Keep attention with a supporting subheading
While the headline’s purpose is to grab attention, the subheading’s job (and this goes right underneath the heading), is to keep the reader’s attention.
The subheading needs to support the heading, and further drive home the header’s message. The subheading can go into a little more detail than the heading.
Tell it with a picture
Never, ever add images that don’t serve a concrete purpose.
A “hero” shot is popular, because psychologically, it puts the reader into the “winning” position. In other words, the reader gets a visual image of how it will feel to own the product or hire the service.
Have a look at the following example of a landing page – what the hero image works to do, is put the thought into the reader’s mind, of, “How wonderful would it feel to be able to measure my waist and see that I have lost weight because I bought this weight-loss product?”
Show the benefits in picture form or demonstrate by video
If you’re selling a time management application, show screenshots of the benefits of using the app. If you’re selling hiking shoes, demonstrate in picture form, how they help hikers walk for longer so they experience more of nature. If you’re selling business services, explain in pictures, what your services can do for them.
Add these images as an explanation directly under the heading and subheading
You can use an online marketing platform like GetResponse, who provides landing page builder software, to create minimalistic yet professional landing pages within minutes. There’s no need to code and the interface is very easy to use and super friendly.
GetResponse makes sure their audience can see what the landing page builder looks like from inside the dashboard, and adds a video to demonstrate how easy the software is to use.

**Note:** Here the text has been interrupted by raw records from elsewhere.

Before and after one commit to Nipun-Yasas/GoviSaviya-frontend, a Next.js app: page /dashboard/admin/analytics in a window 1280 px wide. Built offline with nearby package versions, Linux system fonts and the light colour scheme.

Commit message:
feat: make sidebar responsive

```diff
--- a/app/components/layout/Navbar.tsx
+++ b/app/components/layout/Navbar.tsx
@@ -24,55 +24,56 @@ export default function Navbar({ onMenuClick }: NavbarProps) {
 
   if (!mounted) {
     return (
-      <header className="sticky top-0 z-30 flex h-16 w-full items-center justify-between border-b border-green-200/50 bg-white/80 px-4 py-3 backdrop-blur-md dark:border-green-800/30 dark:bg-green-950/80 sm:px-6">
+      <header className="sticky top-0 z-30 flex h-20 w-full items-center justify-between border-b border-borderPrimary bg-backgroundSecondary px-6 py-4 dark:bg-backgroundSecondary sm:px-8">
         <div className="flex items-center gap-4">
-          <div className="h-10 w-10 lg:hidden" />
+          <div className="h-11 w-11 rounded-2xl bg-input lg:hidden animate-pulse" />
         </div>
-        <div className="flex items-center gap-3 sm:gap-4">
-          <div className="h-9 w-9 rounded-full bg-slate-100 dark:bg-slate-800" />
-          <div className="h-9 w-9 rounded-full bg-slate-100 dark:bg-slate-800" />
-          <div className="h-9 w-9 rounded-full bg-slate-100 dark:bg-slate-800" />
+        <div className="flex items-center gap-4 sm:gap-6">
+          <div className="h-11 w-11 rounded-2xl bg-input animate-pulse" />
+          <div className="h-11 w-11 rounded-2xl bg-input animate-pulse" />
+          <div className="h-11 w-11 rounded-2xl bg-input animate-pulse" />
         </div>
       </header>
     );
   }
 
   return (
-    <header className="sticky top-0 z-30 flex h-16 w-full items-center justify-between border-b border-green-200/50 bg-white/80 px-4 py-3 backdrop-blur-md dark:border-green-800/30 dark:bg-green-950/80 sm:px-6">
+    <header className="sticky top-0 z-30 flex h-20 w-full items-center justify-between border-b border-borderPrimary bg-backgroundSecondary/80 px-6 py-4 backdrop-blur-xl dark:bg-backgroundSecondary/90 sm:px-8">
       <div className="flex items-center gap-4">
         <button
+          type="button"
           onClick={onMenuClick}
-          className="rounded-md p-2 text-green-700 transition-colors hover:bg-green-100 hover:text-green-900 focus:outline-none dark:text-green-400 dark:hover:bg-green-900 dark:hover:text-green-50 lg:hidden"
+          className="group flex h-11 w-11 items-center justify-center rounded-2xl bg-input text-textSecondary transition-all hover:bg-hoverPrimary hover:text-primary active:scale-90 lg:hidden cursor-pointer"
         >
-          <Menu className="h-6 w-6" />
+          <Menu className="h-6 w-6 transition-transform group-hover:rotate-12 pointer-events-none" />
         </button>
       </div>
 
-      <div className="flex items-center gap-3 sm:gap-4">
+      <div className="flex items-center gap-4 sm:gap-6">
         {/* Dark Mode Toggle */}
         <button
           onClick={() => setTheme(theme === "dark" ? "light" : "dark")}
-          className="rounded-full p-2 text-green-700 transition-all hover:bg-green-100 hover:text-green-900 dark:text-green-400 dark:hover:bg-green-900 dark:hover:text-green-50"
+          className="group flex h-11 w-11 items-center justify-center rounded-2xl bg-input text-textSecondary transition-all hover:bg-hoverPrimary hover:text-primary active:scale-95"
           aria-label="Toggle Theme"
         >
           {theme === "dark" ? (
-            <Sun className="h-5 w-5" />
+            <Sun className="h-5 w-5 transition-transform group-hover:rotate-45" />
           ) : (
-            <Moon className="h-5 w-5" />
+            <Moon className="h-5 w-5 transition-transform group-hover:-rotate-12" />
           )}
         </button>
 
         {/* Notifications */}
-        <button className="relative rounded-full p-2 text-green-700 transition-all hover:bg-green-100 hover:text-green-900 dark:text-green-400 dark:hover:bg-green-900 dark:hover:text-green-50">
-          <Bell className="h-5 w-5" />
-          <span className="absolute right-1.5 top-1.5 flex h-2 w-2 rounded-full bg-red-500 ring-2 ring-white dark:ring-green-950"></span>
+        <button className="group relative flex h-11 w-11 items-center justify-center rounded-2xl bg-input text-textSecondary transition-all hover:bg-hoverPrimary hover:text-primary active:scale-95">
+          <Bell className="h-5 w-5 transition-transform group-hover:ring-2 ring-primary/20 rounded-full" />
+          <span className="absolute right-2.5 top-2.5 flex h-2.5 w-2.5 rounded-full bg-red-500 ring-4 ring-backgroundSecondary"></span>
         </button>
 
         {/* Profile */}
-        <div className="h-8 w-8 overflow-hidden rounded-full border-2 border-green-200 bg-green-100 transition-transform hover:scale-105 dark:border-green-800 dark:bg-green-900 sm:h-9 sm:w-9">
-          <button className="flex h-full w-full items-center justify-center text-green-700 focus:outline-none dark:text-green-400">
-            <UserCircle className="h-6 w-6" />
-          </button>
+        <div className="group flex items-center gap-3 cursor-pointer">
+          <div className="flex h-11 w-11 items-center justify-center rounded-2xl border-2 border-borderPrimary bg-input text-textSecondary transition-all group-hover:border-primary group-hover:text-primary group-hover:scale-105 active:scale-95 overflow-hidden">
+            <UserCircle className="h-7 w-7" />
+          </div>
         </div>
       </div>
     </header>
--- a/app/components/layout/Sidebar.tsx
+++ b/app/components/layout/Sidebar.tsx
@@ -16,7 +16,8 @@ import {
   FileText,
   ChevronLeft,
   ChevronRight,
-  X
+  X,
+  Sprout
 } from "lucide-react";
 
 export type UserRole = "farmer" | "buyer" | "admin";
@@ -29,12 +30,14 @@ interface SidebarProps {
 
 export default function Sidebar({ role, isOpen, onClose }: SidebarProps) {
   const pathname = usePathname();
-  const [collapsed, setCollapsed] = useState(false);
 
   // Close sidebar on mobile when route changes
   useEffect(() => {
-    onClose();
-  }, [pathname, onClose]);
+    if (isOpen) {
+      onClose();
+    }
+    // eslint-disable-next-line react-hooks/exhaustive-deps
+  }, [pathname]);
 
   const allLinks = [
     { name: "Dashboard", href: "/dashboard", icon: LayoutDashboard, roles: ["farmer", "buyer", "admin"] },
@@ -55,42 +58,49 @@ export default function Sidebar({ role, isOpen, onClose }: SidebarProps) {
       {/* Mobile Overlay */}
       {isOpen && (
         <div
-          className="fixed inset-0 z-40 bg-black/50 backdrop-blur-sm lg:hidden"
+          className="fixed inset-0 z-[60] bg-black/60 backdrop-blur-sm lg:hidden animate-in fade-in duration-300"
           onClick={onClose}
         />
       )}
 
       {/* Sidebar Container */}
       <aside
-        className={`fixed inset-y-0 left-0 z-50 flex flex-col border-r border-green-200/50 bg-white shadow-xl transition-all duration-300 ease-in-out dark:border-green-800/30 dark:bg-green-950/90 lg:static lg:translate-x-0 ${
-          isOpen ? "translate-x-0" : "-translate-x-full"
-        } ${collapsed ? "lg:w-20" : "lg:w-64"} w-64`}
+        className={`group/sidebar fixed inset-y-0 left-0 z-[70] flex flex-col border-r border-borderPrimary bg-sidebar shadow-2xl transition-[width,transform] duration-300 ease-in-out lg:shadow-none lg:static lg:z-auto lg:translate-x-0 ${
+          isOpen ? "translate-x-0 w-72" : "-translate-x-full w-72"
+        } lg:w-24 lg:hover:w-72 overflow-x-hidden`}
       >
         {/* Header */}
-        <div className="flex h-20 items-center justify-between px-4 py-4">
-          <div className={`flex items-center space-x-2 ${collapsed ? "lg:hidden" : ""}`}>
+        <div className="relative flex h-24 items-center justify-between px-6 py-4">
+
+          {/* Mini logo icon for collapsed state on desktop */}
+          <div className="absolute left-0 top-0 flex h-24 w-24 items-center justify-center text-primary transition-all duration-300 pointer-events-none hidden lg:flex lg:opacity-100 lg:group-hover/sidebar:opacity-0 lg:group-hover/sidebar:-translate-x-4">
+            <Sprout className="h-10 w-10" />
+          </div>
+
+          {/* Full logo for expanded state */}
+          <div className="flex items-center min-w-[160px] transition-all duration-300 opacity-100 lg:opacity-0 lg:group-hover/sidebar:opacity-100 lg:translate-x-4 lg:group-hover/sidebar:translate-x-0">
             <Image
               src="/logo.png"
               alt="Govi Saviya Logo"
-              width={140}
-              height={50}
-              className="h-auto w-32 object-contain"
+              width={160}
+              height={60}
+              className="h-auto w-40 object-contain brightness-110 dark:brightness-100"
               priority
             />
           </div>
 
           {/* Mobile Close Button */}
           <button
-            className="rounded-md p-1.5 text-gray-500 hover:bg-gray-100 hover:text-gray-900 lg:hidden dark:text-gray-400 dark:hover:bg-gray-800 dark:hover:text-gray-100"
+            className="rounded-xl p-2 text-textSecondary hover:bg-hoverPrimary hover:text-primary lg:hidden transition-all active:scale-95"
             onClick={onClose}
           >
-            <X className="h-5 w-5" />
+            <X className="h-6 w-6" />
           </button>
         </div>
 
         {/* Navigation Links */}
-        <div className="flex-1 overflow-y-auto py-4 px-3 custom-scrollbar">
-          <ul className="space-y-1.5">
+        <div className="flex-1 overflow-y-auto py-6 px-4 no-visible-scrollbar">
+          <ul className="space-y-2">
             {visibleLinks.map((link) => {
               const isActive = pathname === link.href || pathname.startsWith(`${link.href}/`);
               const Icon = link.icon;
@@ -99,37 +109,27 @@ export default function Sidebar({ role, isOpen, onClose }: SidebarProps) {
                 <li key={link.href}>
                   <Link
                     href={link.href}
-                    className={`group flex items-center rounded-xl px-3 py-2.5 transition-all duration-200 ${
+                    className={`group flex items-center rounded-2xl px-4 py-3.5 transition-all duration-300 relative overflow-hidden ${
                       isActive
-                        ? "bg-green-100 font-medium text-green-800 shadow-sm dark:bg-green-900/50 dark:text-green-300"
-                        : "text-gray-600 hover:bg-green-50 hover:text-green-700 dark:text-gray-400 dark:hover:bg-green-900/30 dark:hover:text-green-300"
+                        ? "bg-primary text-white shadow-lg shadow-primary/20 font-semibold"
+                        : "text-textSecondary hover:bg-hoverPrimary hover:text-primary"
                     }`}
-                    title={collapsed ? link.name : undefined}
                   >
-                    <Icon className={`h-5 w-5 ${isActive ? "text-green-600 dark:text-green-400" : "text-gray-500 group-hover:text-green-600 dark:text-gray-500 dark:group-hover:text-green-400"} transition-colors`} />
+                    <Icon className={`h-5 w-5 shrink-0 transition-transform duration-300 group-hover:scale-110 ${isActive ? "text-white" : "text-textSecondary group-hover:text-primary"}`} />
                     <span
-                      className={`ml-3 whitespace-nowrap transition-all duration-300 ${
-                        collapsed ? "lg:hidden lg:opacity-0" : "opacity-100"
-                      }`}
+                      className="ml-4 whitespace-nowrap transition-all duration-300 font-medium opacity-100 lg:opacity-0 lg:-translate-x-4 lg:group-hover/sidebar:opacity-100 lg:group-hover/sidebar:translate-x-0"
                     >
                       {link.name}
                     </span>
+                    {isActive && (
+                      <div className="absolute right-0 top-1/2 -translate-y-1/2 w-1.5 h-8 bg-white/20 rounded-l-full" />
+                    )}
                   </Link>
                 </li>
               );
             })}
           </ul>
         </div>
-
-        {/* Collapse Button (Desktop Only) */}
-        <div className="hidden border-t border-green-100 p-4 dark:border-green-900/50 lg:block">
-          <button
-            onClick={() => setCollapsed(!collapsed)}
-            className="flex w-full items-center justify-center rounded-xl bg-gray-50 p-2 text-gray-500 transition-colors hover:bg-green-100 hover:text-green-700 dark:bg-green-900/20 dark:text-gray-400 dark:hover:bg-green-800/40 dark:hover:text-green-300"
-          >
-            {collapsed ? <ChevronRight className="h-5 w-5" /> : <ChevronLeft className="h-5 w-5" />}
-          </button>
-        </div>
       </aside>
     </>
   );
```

Include the benefits of the product or service
The headline has gripped the reader enough to stay to read the subheading. The reader has seen the hero shot and had a “how would it feel to use/own this” thought, and now they want to know exactly how the product or service will benefit them.
This is not the place for listing the features of the product or service, but it should list every benefit.
Be sure to focus on the reader, never on your product or service.
Pinch ‘em a bit
Humans are hardwired to avoid suffering. So now you need to help the reader understand the pain of not buying the product or service.
Include the, “What will happen if I don’t get this?”
What will they lose?
End the reader’s suffering by providing the solution to avoid pain.
Don’t sell the product or service, sell the bliss
People don’t buy food because they need it to survive. They buy it for the pleasure it gives their tastebuds. We don’t buy clothes to cover our nakedness, we buy clothes that make us feel good.
Get the picture? Don’t sell the product or service, sell the bliss of owning the product or purchasing the service.
If you’re selling painkillers, you’re actually selling relief from pain.
If you’re selling cosmetics, you’re actually selling the confidence of feeling and looking beautiful.
If you’re selling IT services, you’re actually selling the relief of being helped when things go wrong.
Sell the bliss
If you’re a designer and don’t have marketing or psychological know-how, these tips will give you a head start to create a landing page that works to convert:
- Understand how the reader thinks
- Capture the reader’s attention with a compelling headline
- Keep attention with a supporting subheading
- Demonstrate the feeling of how wonderful it would be to own the product or use the service
- Show the benefits by using images or video
- Include the benefits in copy form
- Give readers a taste of the pain of not owning the product or using the service
- Focus on selling the pleasure of owning the product or using the service